Start of Listed records
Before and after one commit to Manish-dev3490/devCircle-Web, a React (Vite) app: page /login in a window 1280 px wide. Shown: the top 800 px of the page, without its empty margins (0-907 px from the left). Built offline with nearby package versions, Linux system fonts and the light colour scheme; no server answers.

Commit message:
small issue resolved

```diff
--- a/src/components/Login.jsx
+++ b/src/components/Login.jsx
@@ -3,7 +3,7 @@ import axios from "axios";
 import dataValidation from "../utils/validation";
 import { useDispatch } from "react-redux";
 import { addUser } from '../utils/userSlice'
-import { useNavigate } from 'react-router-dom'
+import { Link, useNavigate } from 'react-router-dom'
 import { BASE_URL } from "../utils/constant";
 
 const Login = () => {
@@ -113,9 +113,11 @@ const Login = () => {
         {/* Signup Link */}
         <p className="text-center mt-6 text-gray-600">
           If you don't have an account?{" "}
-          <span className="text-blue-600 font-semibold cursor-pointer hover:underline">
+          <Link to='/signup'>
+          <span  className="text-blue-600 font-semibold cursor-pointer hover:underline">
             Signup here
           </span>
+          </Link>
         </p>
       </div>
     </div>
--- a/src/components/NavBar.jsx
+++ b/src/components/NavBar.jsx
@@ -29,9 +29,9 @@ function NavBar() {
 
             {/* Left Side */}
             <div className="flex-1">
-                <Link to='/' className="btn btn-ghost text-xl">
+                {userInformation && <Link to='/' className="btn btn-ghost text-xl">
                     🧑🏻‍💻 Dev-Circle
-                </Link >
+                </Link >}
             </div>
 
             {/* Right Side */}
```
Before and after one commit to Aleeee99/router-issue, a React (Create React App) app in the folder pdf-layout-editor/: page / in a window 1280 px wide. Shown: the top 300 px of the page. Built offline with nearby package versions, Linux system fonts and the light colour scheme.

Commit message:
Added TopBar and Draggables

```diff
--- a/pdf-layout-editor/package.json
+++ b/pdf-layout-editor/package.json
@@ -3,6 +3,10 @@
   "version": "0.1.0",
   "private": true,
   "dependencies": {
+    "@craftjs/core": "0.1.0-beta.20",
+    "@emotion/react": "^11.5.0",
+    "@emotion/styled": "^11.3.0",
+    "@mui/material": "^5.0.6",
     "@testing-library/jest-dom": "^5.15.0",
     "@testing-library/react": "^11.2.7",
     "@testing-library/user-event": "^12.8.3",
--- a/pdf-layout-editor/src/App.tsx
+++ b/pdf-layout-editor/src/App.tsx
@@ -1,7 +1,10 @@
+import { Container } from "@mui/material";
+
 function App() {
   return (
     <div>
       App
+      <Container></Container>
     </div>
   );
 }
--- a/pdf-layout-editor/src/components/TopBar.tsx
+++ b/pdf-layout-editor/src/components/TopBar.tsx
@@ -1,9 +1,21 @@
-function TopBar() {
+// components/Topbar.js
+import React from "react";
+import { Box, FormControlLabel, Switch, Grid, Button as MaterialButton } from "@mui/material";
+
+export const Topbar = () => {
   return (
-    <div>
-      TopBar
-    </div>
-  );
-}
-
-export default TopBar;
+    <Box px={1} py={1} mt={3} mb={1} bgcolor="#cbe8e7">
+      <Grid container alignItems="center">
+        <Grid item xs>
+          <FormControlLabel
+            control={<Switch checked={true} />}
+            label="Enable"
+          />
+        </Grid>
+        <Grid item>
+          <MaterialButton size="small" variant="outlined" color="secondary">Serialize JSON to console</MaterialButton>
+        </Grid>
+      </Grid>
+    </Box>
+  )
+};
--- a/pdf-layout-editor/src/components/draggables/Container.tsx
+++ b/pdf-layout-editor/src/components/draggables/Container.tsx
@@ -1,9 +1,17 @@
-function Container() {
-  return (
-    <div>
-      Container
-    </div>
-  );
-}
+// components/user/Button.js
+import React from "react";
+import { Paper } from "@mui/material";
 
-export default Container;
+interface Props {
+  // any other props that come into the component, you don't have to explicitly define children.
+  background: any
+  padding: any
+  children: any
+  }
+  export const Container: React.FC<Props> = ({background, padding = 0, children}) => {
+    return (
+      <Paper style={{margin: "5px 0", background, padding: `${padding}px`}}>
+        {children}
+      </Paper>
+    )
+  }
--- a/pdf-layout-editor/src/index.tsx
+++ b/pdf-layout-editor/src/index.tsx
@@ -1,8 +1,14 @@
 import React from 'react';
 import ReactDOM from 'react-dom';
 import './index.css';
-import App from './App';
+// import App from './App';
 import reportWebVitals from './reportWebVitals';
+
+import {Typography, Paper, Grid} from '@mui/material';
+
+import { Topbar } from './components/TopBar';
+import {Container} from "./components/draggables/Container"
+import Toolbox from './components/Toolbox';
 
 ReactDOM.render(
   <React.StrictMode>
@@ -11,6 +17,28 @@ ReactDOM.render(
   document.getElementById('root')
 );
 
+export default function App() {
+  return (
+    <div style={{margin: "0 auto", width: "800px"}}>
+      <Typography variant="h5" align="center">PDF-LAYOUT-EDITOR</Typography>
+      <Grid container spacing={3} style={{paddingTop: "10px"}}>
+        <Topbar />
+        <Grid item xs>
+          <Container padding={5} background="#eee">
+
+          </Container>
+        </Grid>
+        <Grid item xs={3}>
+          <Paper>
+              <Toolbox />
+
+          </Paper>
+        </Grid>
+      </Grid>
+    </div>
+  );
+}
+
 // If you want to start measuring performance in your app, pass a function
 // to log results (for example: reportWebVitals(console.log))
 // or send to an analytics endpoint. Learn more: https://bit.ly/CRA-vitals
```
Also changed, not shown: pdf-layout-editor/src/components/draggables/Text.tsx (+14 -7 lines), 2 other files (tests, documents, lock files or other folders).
End of Listed records
Aim of the exercise
What is needed is an exact restatement of every record above.

Response for this exercise
Before and after one commit to Manish-dev3490/devCircle-Web, a React (Vite) app: page /login in a window 1280 px wide. Shown: the top 800 px of the page, without its empty margins (0-907 px from the left). Built offline with nearby package versions, Linux system fonts and the light colour scheme; no server answers.

Commit message:
small issue resolved

```diff
--- a/src/components/Login.jsx
+++ b/src/components/Login.jsx
@@ -3,7 +3,7 @@ import axios from "axios";
 import dataValidation from "../utils/validation";
 import { useDispatch } from "react-redux";
 import { addUser } from '../utils/userSlice'
-import { useNavigate } from 'react-router-dom'
+import { Link, useNavigate } from 'react-router-dom'
 import { BASE_URL } from "../utils/constant";
 
 const Login = () => {
@@ -113,9 +113,11 @@ const Login = () => {
         {/* Signup Link */}
         <p className="text-center mt-6 text-gray-600">
           If you don't have an account?{" "}
-          <span className="text-blue-600 font-semibold cursor-pointer hover:underline">
+          <Link to='/signup'>
+          <span  className="text-blue-600 font-semibold cursor-pointer hover:underline">
             Signup here
           </span>
+          </Link>
         </p>
       </div>
     </div>
--- a/src/components/NavBar.jsx
+++ b/src/components/NavBar.jsx
@@ -29,9 +29,9 @@ function NavBar() {
 
             {/* Left Side */}
             <div className="flex-1">
-                <Link to='/' className="btn btn-ghost text-xl">
+                {userInformation && <Link to='/' className="btn btn-ghost text-xl">
                     🧑🏻‍💻 Dev-Circle
-                </Link >
+                </Link >}
             </div>
 
             {/* Right Side */}
```
Before and after one commit to Aleeee99/router-issue, a React (Create React App) app in the folder pdf-layout-editor/: page / in a window 1280 px wide. Shown: the top 300 px of the page. Built offline with nearby package versions, Linux system fonts and the light colour scheme.

Commit message:
Added TopBar and Draggables

```diff
--- a/pdf-layout-editor/package.json
+++ b/pdf-layout-editor/package.json
@@ -3,6 +3,10 @@
   "version": "0.1.0",
   "private": true,
   "dependencies": {
+    "@craftjs/core": "0.1.0-beta.20",
+    "@emotion/react": "^11.5.0",
+    "@emotion/styled": "^11.3.0",
+    "@mui/material": "^5.0.6",
     "@testing-library/jest-dom": "^5.15.0",
     "@testing-library/react": "^11.2.7",
     "@testing-library/user-event": "^12.8.3",
--- a/pdf-layout-editor/src/App.tsx
+++ b/pdf-layout-editor/src/App.tsx
@@ -1,7 +1,10 @@
+import { Container } from "@mui/material";
+
 function App() {
   return (
     <div>
       App
+      <Container></Container>
     </div>
   );
 }
--- a/pdf-layout-editor/src/components/TopBar.tsx
+++ b/pdf-layout-editor/src/components/TopBar.tsx
@@ -1,9 +1,21 @@
-function TopBar() {
+// components/Topbar.js
+import React from "react";
+import { Box, FormControlLabel, Switch, Grid, Button as MaterialButton } from "@mui/material";
+
+export const Topbar = () => {
   return (
-    <div>
-      TopBar
-    </div>
-  );
-}
-
-export default TopBar;
+    <Box px={1} py={1} mt={3} mb={1} bgcolor="#cbe8e7">
+      <Grid container alignItems="center">
+        <Grid item xs>
+          <FormControlLabel
+            control={<Switch checked={true} />}
+            label="Enable"
+          />
+        </Grid>
+        <Grid item>
+          <MaterialButton size="small" variant="outlined" color="secondary">Serialize JSON to console</MaterialButton>
+        </Grid>
+      </Grid>
+    </Box>
+  )
+};
--- a/pdf-layout-editor/src/components/draggables/Container.tsx
+++ b/pdf-layout-editor/src/components/draggables/Container.tsx
@@ -1,9 +1,17 @@
-function Container() {
-  return (
-    <div>
-      Container
-    </div>
-  );
-}
+// components/user/Button.js
+import React from "react";
+import { Paper } from "@mui/material";
 
-export default Container;
+interface Props {
+  // any other props that come into the component, you don't have to explicitly define children.
+  background: any
+  padding: any
+  children: any
+  }
+  export const Container: React.FC<Props> = ({background, padding = 0, children}) => {
+    return (
+      <Paper style={{margin: "5px 0", background, padding: `${padding}px`}}>
+        {children}
+      </Paper>
+    )
+  }
--- a/pdf-layout-editor/src/index.tsx
+++ b/pdf-layout-editor/src/index.tsx
@@ -1,8 +1,14 @@
 import React from 'react';
 import ReactDOM from 'react-dom';
 import './index.css';
-import App from './App';
+// import App from './App';
 import reportWebVitals from './reportWebVitals';
+
+import {Typography, Paper, Grid} from '@mui/material';
+
+import { Topbar } from './components/TopBar';
+import {Container} from "./components/draggables/Container"
+import Toolbox from './components/Toolbox';
 
 ReactDOM.render(
   <React.StrictMode>
@@ -11,6 +17,28 @@ ReactDOM.render(
   document.getElementById('root')
 );
 
+export default function App() {
+  return (
+    <div style={{margin: "0 auto", width: "800px"}}>
+      <Typography variant="h5" align="center">PDF-LAYOUT-EDITOR</Typography>
+      <Grid container spacing={3} style={{paddingTop: "10px"}}>
+        <Topbar />
+        <Grid item xs>
+          <Container padding={5} background="#eee">
+
+          </Container>
+        </Grid>
+        <Grid item xs={3}>
+          <Paper>
+              <Toolbox />
+
+          </Paper>
+        </Grid>
+      </Grid>
+    </div>
+  );
+}
+
 // If you want to start measuring performance in your app, pass a function
 // to log results (for example: reportWebVitals(console.log))
 // or send to an analytics endpoint. Learn more: https://bit.ly/CRA-vitals
```
Also changed, not shown: pdf-layout-editor/src/components/draggables/Text.tsx (+14 -7 lines), 2 other files (tests, documents, lock files or other folders).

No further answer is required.